§ Web document revisions
○ ○ ○ ○
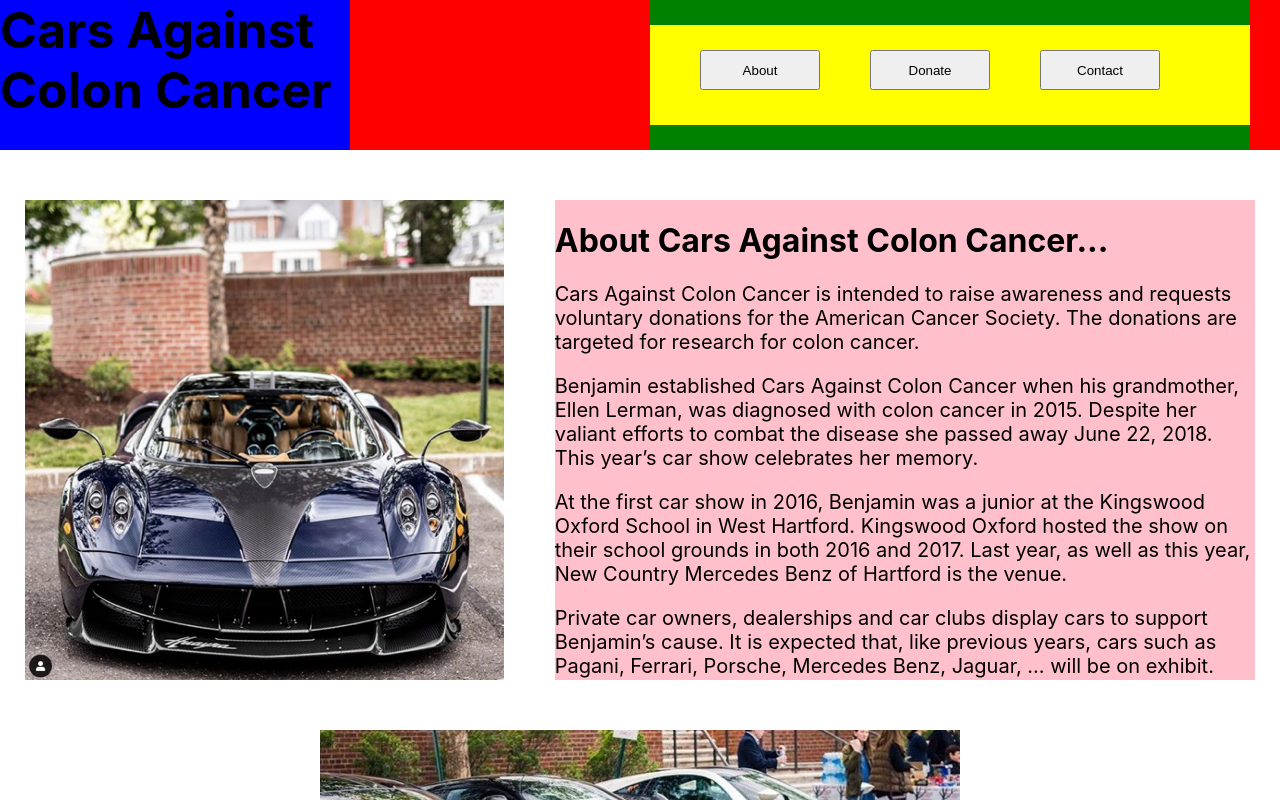
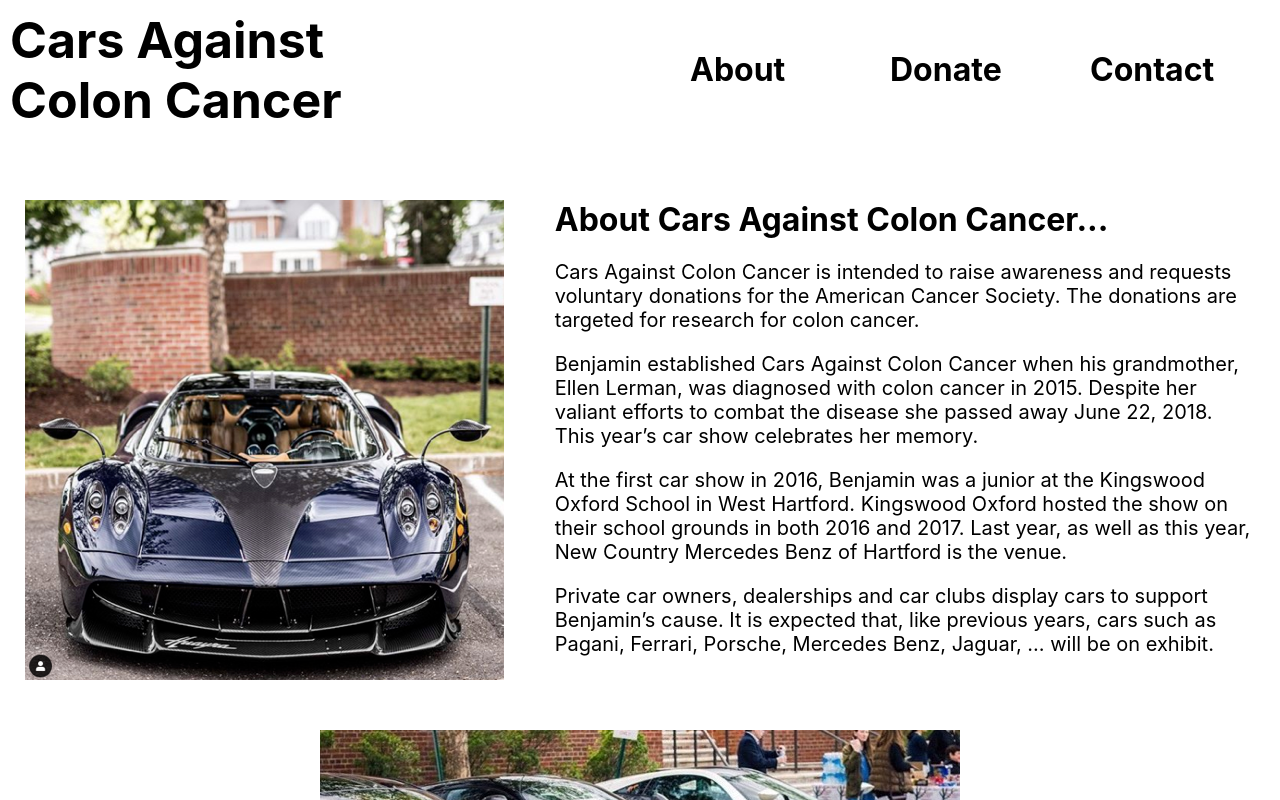
Before and after one commit to carsagainstcc/carsagainstcc, a React (Create React App) app: page / in a window 1280 px wide. Shown: the top 800 px of the page. Built offline with nearby package versions, Linux system fonts and the light colour scheme.

Commit message:
Added jumpToElement code

```diff
--- a/src/App.css
+++ b/src/App.css
@@ -5,7 +5,6 @@
 }
 
 .appHeader {
-  background-color: red;
   display: flex;
   flex-direction: row;
   width: 100%;
--- a/src/components/Hero/Hero.css
+++ b/src/components/Hero/Hero.css
@@ -1,5 +1,4 @@
 .hero {
-    background-color: pink;
     height: 480px;
     width: 700px;
     margin-top: 50px;
@@ -8,3 +7,7 @@
 .heroP {
     font-size: 20px;
 }
+
+.heroH1 {
+    margin-top: 0px;
+}
--- a/src/components/Hero/Hero.js
+++ b/src/components/Hero/Hero.js
@@ -12,7 +12,7 @@ class Hero extends Component {
     return (
       <div className="hero">
 
-          <h1>About Cars Against Colon Cancer...</h1>
+          <h1 className="heroH1" id="about">About Cars Against Colon Cancer...</h1>
           <p className="heroP">{p1}</p>
           <p className="heroP">{p2}</p>
           <p className="heroP">{p3}</p>
--- a/src/components/ImageCollection/ImageCollection.css
+++ b/src/components/ImageCollection/ImageCollection.css
@@ -1,5 +1,4 @@
 .imageCollection {
-    background-color: aqua;
     display: flex;
     flex-direction: row;
     justify-content: space-around;
--- a/src/components/Logo/Logo.css
+++ b/src/components/Logo/Logo.css
@@ -1,9 +1,9 @@
 .logo {
-    background-color: blue;
     height: 150px;
     width: 350px;
 }
 .logoH1 {
-    margin-top: 0px;
+    margin-top: 10px;
+    margin-left: 10px;
     font-size: 50px;
 }
--- a/src/components/NavBar/NavBar.css
+++ b/src/components/NavBar/NavBar.css
@@ -1,14 +1,13 @@
 .navBar {
-    background-color: green;
     height: 150px;
     width: 600px;
     margin-left: 300px;
 }
 
 .navBarItemCollection {
-    background-color: yellow;
     display: flex;
     flex-direction: row;
+    justify-content: space-around;
     margin-top: 25px;
     height: 100px;
     width: 100%;
@@ -18,5 +17,8 @@
     height: 40px;
     width: 120px;
     margin-top: 25px;
-    margin-left: 50px;
 }
+
+.navBarButton:hover {
+    text-decoration: underline;
+}
--- a/src/components/NavBar/NavBar.js
+++ b/src/components/NavBar/NavBar.js
@@ -3,13 +3,34 @@ import './NavBar.css';
 
 class NavBar extends Component {
 
+  scrollToAbout = () => {
+    let element = document.getElementById("about")
+    if (element != null) {
+      element.scrollIntoView()
+    }
+  }
+
+  scrollToDonate = () => {
+    let element = document.getElementById("donate")
+    if (element != null) {
+      element.scrollIntoView()
+    }
+  }
+
+  scrollToContact = () => {
+    let element = document.getElementById("contact")
+    if (element != null) {
+      element.scrollIntoView()
+    }
+  }
+
   render() {
     return (
       <div className="navBar">
           <div className="navBarItemCollection">
-              <button className="navBarButton">About</button>
-              <button className="navBarButton">Donate</button>
-              <button className="navBarButton">Contact</button>
+            <h1 className="navBarButton" onClick={this.scrollToAbout}>About</h1>
+            <h1 className="navBarButton" onClick={this.scrollToDonate}>Donate</h1>
+            <h1 className="navBarButton" onClick={this.scrollToContact}>Contact</h1>
           </div>
       </div>
     );
```
Also changed, not shown: src/components/Contact/Contact.js (added, +14 -0 lines), src/components/Donate/Donate.js (added, +14 -0 lines), src/components/Contact/Contact.css (added), src/components/Donate/Donate.css (added).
○ ○ ○ ○
Without including the pictures, return each record above exactly as it stands.

§ SOLUTION
Before and after one commit to carsagainstcc/carsagainstcc, a React (Create React App) app: page / in a window 1280 px wide. Shown: the top 800 px of the page. Built offline with nearby package versions, Linux system fonts and the light colour scheme.

Commit message:
Added jumpToElement code

```diff
--- a/src/App.css
+++ b/src/App.css
@@ -5,7 +5,6 @@
 }
 
 .appHeader {
-  background-color: red;
   display: flex;
   flex-direction: row;
   width: 100%;
--- a/src/components/Hero/Hero.css
+++ b/src/components/Hero/Hero.css
@@ -1,5 +1,4 @@
 .hero {
-    background-color: pink;
     height: 480px;
     width: 700px;
     margin-top: 50px;
@@ -8,3 +7,7 @@
 .heroP {
     font-size: 20px;
 }
+
+.heroH1 {
+    margin-top: 0px;
+}
--- a/src/components/Hero/Hero.js
+++ b/src/components/Hero/Hero.js
@@ -12,7 +12,7 @@ class Hero extends Component {
     return (
       <div className="hero">
 
-          <h1>About Cars Against Colon Cancer...</h1>
+          <h1 className="heroH1" id="about">About Cars Against Colon Cancer...</h1>
           <p className="heroP">{p1}</p>
           <p className="heroP">{p2}</p>
           <p className="heroP">{p3}</p>
--- a/src/components/ImageCollection/ImageCollection.css
+++ b/src/components/ImageCollection/ImageCollection.css
@@ -1,5 +1,4 @@
 .imageCollection {
-    background-color: aqua;
     display: flex;
     flex-direction: row;
     justify-content: space-around;
--- a/src/components/Logo/Logo.css
+++ b/src/components/Logo/Logo.css
@@ -1,9 +1,9 @@
 .logo {
-    background-color: blue;
     height: 150px;
     width: 350px;
 }
 .logoH1 {
-    margin-top: 0px;
+    margin-top: 10px;
+    margin-left: 10px;
     font-size: 50px;
 }
--- a/src/components/NavBar/NavBar.css
+++ b/src/components/NavBar/NavBar.css
@@ -1,14 +1,13 @@
 .navBar {
-    background-color: green;
     height: 150px;
     width: 600px;
     margin-left: 300px;
 }
 
 .navBarItemCollection {
-    background-color: yellow;
     display: flex;
     flex-direction: row;
+    justify-content: space-around;
     margin-top: 25px;
     height: 100px;
     width: 100%;
@@ -18,5 +17,8 @@
     height: 40px;
     width: 120px;
     margin-top: 25px;
-    margin-left: 50px;
 }
+
+.navBarButton:hover {
+    text-decoration: underline;
+}
--- a/src/components/NavBar/NavBar.js
+++ b/src/components/NavBar/NavBar.js
@@ -3,13 +3,34 @@ import './NavBar.css';
 
 class NavBar extends Component {
 
+  scrollToAbout = () => {
+    let element = document.getElementById("about")
+    if (element != null) {
+      element.scrollIntoView()
+    }
+  }
+
+  scrollToDonate = () => {
+    let element = document.getElementById("donate")
+    if (element != null) {
+      element.scrollIntoView()
+    }
+  }
+
+  scrollToContact = () => {
+    let element = document.getElementById("contact")
+    if (element != null) {
+      element.scrollIntoView()
+    }
+  }
+
   render() {
     return (
       <div className="navBar">
           <div className="navBarItemCollection">
-              <button className="navBarButton">About</button>
-              <button className="navBarButton">Donate</button>
-              <button className="navBarButton">Contact</button>
+            <h1 className="navBarButton" onClick={this.scrollToAbout}>About</h1>
+            <h1 className="navBarButton" onClick={this.scrollToDonate}>Donate</h1>
+            <h1 className="navBarButton" onClick={this.scrollToContact}>Contact</h1>
           </div>
       </div>
     );
```
Also changed, not shown: src/components/Contact/Contact.js (added, +14 -0 lines), src/components/Donate/Donate.js (added, +14 -0 lines), src/components/Contact/Contact.css (added), src/components/Donate/Donate.css (added).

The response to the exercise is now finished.